Subtitle: The True Story of Card Counting Christians. Directed by Bryan Storkel.
I’m safely assuming that many Christians and non-Christians find any gambling unwise. For the former, it’s a soul-tainting sin. For the latter, gambling’s only fit for morons.
If you have an interest in the gambler’s lifestyle or Christianity then you should watch Holy Rollers. Rollers allows insight from several important team members. The conflicts of the players are explored and also we get to see the casino’s point of view. Members of the Church team varies in the love of the game of blackjack and balancing that with devotion to the Lord. I think the Church team members genuinely want to live a God-centered life. Whether they can do that in practice is where Rollers gets its drama.
Included in the movie are basics explanations of blackjack and card counting. We also discover how the Church team is structured. There’s repetitive work to be done. Playing 21 is drudgery, not degeneracy. The goal: closing a bankroll which means profiting $100,000. When that’s achieved, the team have a dinner and split the money.
The many angles of the existence of a Christian card-counting team are addressed. How can the member remain Christian while doing a gambler’s work? What happens when a non-Christian joins the team? How do the members handle the inevitable losses and downswings?
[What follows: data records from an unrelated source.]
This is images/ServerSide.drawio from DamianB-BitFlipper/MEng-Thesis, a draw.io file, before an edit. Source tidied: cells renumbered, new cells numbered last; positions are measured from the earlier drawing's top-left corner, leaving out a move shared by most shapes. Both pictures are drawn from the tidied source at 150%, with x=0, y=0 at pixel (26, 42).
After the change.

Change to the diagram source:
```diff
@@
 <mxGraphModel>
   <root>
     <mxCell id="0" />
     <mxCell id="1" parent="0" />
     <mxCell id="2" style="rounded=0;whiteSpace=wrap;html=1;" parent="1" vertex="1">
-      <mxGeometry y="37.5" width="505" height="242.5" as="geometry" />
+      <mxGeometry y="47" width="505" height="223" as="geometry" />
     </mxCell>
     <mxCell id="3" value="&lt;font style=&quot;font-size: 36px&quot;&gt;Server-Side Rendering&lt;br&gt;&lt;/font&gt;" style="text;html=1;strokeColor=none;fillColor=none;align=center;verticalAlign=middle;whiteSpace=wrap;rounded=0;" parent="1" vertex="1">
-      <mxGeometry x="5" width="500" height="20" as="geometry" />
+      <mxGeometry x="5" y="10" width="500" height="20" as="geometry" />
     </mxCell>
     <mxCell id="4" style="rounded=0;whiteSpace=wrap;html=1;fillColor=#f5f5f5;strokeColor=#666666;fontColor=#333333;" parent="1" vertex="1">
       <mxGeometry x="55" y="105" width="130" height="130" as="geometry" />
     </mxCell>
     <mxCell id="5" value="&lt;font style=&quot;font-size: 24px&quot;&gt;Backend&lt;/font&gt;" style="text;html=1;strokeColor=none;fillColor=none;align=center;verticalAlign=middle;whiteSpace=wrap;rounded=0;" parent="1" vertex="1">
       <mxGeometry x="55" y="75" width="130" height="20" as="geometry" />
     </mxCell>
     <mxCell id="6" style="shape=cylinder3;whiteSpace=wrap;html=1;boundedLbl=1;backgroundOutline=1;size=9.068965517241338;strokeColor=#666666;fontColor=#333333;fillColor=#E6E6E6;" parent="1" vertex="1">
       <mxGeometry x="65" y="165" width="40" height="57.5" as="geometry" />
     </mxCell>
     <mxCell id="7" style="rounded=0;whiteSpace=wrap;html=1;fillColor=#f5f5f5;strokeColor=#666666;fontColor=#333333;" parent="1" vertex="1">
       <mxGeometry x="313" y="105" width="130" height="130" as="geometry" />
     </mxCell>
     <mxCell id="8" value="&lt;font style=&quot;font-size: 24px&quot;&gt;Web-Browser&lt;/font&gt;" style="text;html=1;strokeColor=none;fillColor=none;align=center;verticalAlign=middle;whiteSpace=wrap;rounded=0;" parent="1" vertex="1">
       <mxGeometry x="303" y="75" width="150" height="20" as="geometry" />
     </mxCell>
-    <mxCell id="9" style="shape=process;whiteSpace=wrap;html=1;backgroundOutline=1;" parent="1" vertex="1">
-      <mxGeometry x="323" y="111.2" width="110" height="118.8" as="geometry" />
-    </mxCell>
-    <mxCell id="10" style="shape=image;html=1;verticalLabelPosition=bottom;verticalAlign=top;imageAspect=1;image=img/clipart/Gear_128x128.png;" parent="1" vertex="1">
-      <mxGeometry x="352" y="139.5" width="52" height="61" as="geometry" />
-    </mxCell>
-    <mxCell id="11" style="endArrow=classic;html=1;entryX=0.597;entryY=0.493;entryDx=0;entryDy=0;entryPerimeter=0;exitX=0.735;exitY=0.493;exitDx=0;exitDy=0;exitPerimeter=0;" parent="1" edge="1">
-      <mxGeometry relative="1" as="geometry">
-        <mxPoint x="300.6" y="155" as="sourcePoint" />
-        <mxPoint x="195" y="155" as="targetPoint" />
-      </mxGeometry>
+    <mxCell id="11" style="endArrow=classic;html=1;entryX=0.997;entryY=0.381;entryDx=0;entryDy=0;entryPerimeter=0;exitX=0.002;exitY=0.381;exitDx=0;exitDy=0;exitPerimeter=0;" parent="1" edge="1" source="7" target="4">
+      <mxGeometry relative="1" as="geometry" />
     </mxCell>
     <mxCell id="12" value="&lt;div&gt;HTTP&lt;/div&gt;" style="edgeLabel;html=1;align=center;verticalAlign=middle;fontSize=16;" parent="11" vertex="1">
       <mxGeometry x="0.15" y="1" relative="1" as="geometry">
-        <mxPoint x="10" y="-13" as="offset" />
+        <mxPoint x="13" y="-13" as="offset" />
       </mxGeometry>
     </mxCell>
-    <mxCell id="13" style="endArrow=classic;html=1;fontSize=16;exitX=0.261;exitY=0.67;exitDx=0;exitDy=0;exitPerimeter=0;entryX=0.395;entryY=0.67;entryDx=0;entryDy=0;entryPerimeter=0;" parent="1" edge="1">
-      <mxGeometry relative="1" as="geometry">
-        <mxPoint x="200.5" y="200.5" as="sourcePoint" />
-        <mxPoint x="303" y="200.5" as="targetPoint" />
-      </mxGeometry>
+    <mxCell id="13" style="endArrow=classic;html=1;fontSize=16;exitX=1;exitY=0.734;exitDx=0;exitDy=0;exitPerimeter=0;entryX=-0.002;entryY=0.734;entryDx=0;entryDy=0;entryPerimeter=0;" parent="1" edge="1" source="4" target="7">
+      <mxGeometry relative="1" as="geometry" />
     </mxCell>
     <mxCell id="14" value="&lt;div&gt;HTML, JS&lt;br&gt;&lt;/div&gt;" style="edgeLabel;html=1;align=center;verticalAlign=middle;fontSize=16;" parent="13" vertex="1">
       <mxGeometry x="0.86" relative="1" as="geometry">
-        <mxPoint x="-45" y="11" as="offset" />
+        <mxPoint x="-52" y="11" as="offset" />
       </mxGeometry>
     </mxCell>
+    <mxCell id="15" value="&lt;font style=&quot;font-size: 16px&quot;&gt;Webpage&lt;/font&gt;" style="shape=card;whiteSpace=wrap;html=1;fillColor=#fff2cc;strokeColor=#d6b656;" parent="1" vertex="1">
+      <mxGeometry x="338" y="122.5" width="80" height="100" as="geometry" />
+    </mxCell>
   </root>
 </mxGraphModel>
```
The tactics and experiences of the Church team are similar to any other card-counting team. There are discussions of handling money, training and testing players to keep their skills sharp, and the usage of deception such as disguises and using a player card with a different name in one instance. Unlike a parody of Christianity, none of the members re-enact church services or shout “Hallelujah!” inside casinos while playing.
The Church team reconciles their activities is by placing themselves as opposition to the casinos. If the players can take away from those awful places then that money can be put to good use. However, there’s no explicit footage showing members putting their profits to use for charity or other godly purposes.
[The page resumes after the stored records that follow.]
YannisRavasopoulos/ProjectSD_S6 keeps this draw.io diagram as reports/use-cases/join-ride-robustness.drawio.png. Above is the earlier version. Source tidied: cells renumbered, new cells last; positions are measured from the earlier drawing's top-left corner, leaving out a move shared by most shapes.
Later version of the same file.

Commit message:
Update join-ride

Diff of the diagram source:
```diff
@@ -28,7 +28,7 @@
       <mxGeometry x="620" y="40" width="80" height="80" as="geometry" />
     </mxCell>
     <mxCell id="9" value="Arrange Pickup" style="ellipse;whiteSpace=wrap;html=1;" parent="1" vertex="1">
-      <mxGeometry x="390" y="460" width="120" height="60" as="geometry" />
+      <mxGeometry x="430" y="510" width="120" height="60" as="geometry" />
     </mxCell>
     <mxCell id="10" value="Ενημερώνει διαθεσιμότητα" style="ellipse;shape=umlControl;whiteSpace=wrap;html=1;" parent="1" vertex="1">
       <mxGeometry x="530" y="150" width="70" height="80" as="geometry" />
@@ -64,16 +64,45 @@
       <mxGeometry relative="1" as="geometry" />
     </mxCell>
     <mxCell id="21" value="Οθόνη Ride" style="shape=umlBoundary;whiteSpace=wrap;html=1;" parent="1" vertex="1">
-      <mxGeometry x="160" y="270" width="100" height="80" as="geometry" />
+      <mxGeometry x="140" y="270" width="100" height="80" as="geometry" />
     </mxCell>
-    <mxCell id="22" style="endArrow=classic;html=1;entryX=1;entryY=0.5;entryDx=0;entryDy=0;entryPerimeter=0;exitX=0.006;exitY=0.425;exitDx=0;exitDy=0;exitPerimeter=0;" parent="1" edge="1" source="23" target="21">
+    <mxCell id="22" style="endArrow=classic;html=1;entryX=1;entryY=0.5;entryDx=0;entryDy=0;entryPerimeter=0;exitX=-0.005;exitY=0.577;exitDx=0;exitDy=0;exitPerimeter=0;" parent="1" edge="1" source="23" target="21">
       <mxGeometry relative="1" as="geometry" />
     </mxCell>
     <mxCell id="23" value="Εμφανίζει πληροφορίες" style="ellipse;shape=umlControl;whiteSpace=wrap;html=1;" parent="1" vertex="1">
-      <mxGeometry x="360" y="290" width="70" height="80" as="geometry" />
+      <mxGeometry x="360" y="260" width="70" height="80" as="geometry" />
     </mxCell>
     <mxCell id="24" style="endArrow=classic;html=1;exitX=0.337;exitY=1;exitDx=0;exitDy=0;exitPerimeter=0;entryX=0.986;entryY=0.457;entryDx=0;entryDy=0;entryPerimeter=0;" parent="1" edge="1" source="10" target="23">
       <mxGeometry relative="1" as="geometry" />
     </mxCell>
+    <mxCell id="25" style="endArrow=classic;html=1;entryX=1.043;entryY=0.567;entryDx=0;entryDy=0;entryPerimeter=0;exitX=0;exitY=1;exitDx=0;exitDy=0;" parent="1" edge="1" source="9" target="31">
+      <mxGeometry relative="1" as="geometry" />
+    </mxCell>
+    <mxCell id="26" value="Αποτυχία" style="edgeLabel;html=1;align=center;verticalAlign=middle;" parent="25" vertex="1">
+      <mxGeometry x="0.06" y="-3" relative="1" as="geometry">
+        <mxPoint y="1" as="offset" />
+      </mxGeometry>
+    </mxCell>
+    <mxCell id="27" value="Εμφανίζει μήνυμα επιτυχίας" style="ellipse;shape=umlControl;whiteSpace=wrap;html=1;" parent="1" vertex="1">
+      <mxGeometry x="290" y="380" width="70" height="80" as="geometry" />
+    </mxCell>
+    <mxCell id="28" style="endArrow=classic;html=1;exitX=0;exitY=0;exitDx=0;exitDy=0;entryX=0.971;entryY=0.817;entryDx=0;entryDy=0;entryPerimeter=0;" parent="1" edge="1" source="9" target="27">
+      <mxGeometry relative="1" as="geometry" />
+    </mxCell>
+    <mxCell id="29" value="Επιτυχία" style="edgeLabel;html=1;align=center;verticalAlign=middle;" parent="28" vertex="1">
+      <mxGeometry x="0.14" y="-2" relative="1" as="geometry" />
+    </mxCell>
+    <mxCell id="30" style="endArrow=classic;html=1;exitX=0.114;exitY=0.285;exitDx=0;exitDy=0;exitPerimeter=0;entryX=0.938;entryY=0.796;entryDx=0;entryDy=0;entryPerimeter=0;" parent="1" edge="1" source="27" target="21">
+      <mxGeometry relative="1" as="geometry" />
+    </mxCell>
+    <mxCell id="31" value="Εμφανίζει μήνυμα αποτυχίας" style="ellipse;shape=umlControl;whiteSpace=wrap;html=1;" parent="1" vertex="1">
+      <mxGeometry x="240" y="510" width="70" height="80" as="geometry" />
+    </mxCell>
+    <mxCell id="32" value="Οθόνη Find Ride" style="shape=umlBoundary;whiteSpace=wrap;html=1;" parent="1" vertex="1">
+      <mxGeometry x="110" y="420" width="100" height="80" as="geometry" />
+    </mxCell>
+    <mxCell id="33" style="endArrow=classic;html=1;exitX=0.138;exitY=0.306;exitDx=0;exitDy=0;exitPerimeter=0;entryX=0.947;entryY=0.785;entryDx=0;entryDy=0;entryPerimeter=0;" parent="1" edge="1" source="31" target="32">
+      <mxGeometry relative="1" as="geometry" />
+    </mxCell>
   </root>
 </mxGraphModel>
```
The filmmakers helped me realized that I would feel uncomfortable with the activity. Beyond the fact that card counting is against casino rules, here are my reasons:
- Carrying and sneaking many thousands of dollars across the country would make me feel like a lowly esteemed person.
- Card counting requires a lot of coordination among members to minimize the house’s edge.
- The constant traveling would be mind-numbing.
Listen to This American Life segment about the card counting team.
My gaming preference is online poker where it’s an individual pursuit where many good players know skill overcomes luck. Unlike online poker, in live blackjack the player would have to face the casino experience. That may include smelling alcohol, viewing scantily-clad women, and getting the tempting rush to keep playing with your chip stack in view. I wouldn’t be lured into the big lights of Vegas, but I can see that Rollers will lure an audience desiring a conflict-heavy and competently made documentary.
Some images came from the Holy Rollers official Facebook page.